## Work instructions
All of the data that follows is to be written out exactly, with images excluded.

## Exercise input
((
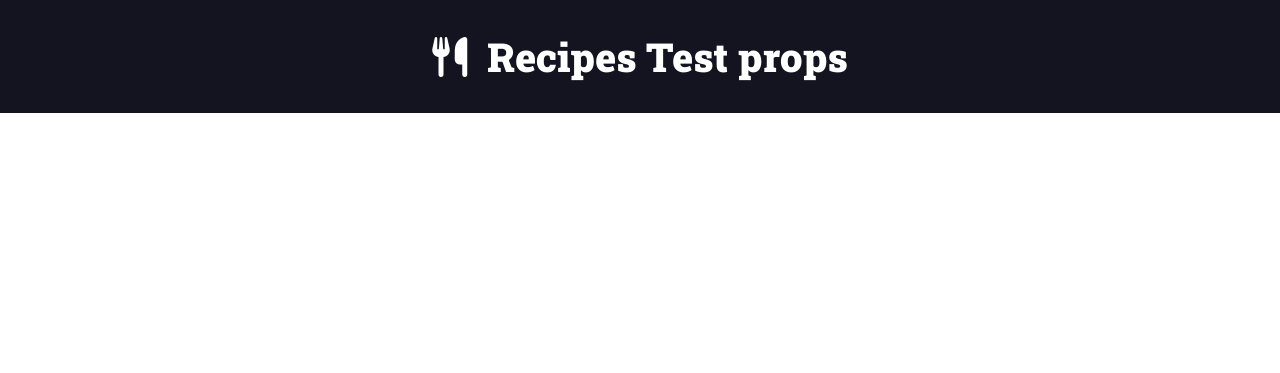
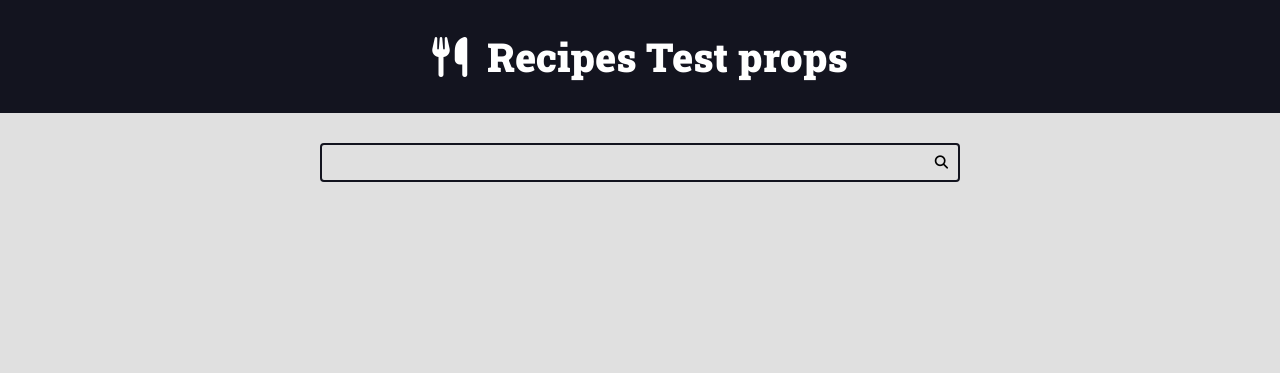
Before and after one commit to renatotnk/django-projects, a Django app: page / in a window 1280 px wide. Shown: the top 373 px of the page. Run offline with Django 4.2, Linux system fonts and the light colour scheme.

Commit message:
Creating search bar and styling it

```diff
--- a/recipes/templates/recipes/pages/home.html
+++ b/recipes/templates/recipes/pages/home.html
@@ -4,16 +4,16 @@
     <!--[if lt IE 7]>
             <p class="browsehappy">You are using an <strong>outdated</strong> browser. Please <a href="#">upgrade your browser</a> to improve your experience.</p>
         <![endif]-->
-    <header class="main-header-container">
-        <div class="main-header container">
-            <h1>
-                <a class="main-logo">
-                    <i class="fa-solid fa-utensils main-logo-icon"></i>
-                    <span class="main-logo-text"></span>Recipes {{ name }}</span>
-                </a>
-            </h1>
+    {% include 'recipes/partials/header.html' %}
+
+    <div class="search-container">
+        <div class="container">
+            <form action="" class="search-form">
+                <input type="search" class="search-input" name="search">
+                <button type="submit" class="search-button"><i class="fas fa-search"></i></button>
+            </form>
         </div>
-    </header>
+    </div>
 </body>
 
 </html>
--- a/recipes/templates/recipes/partials/head.html
+++ b/recipes/templates/recipes/partials/head.html
@@ -78,6 +78,7 @@
         body {
             font-size: 1.6rem;
             font-family: var(--font-primary);
+            background: var(--color-gray-1);
         }
 
         h1,
@@ -114,5 +115,48 @@
         .main-logo-icon {
             margin-right: 2rem;
         }
+
+        .search-form {
+            border: .2rem solid var(--color-primary-dark);
+            max-width: 64rem;
+            margin: 0 auto;
+            border-radius: .4rem;
+            position: relative;
+            transition: all 300ms ease-in-out;
+        }
+
+        .search-input,
+        .search-button {
+            border: none;
+            background: none;
+            outline: none;
+            padding: 1rem;
+            transition: all 300ms ease-in-out;
+        }
+
+        .search-input {
+            width: 100%;
+            padding-right: 3rem;
+        }
+
+        .search-button {
+            position: absolute;
+            top: 0;
+            right: 0;
+        }
+
+        .search-button:focus {
+            outline: 1px solid var(--color-primary);
+            background: rgba(0, 0, 0, .05)
+        }
+
+        .search-form:focus-within {
+            border-color: var(--color-primary);
+            background: var(--color-white);
+        }
+
+        .search-form:focus-within .search-button {
+            color: var(--color-primary);
+        }
     </style>
 </head>
--- /dev/null
+++ b/recipes/templates/recipes/partials/header.html
@@ -0,0 +1,10 @@
+<header class="main-header-container">
+    <div class="main-header container">
+        <h1>
+            <a class="main-logo">
+                <i class="fa-solid fa-utensils main-logo-icon"></i>
+                <span class="main-logo-text"></span>Recipes {{ name }}</span>
+            </a>
+        </h1>
+    </div>
+</header>
```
))
## Task response
Before and after one commit to renatotnk/django-projects, a Django app: page / in a window 1280 px wide. Shown: the top 373 px of the page. Run offline with Django 4.2, Linux system fonts and the light colour scheme.

Commit message:
Creating search bar and styling it

```diff
--- a/recipes/templates/recipes/pages/home.html
+++ b/recipes/templates/recipes/pages/home.html
@@ -4,16 +4,16 @@
     <!--[if lt IE 7]>
             <p class="browsehappy">You are using an <strong>outdated</strong> browser. Please <a href="#">upgrade your browser</a> to improve your experience.</p>
         <![endif]-->
-    <header class="main-header-container">
-        <div class="main-header container">
-            <h1>
-                <a class="main-logo">
-                    <i class="fa-solid fa-utensils main-logo-icon"></i>
-                    <span class="main-logo-text"></span>Recipes {{ name }}</span>
-                </a>
-            </h1>
+    {% include 'recipes/partials/header.html' %}
+
+    <div class="search-container">
+        <div class="container">
+            <form action="" class="search-form">
+                <input type="search" class="search-input" name="search">
+                <button type="submit" class="search-button"><i class="fas fa-search"></i></button>
+            </form>
         </div>
-    </header>
+    </div>
 </body>
 
 </html>
--- a/recipes/templates/recipes/partials/head.html
+++ b/recipes/templates/recipes/partials/head.html
@@ -78,6 +78,7 @@
         body {
             font-size: 1.6rem;
             font-family: var(--font-primary);
+            background: var(--color-gray-1);
         }
 
         h1,
@@ -114,5 +115,48 @@
         .main-logo-icon {
             margin-right: 2rem;
         }
+
+        .search-form {
+            border: .2rem solid var(--color-primary-dark);
+            max-width: 64rem;
+            margin: 0 auto;
+            border-radius: .4rem;
+            position: relative;
+            transition: all 300ms ease-in-out;
+        }
+
+        .search-input,
+        .search-button {
+            border: none;
+            background: none;
+            outline: none;
+            padding: 1rem;
+            transition: all 300ms ease-in-out;
+        }
+
+        .search-input {
+            width: 100%;
+            padding-right: 3rem;
+        }
+
+        .search-button {
+            position: absolute;
+            top: 0;
+            right: 0;
+        }
+
+        .search-button:focus {
+            outline: 1px solid var(--color-primary);
+            background: rgba(0, 0, 0, .05)
+        }
+
+        .search-form:focus-within {
+            border-color: var(--color-primary);
+            background: var(--color-white);
+        }
+
+        .search-form:focus-within .search-button {
+            color: var(--color-primary);
+        }
     </style>
 </head>
--- /dev/null
+++ b/recipes/templates/recipes/partials/header.html
@@ -0,0 +1,10 @@
+<header class="main-header-container">
+    <div class="main-header container">
+        <h1>
+            <a class="main-logo">
+                <i class="fa-solid fa-utensils main-logo-icon"></i>
+                <span class="main-logo-text"></span>Recipes {{ name }}</span>
+            </a>
+        </h1>
+    </div>
+</header>
```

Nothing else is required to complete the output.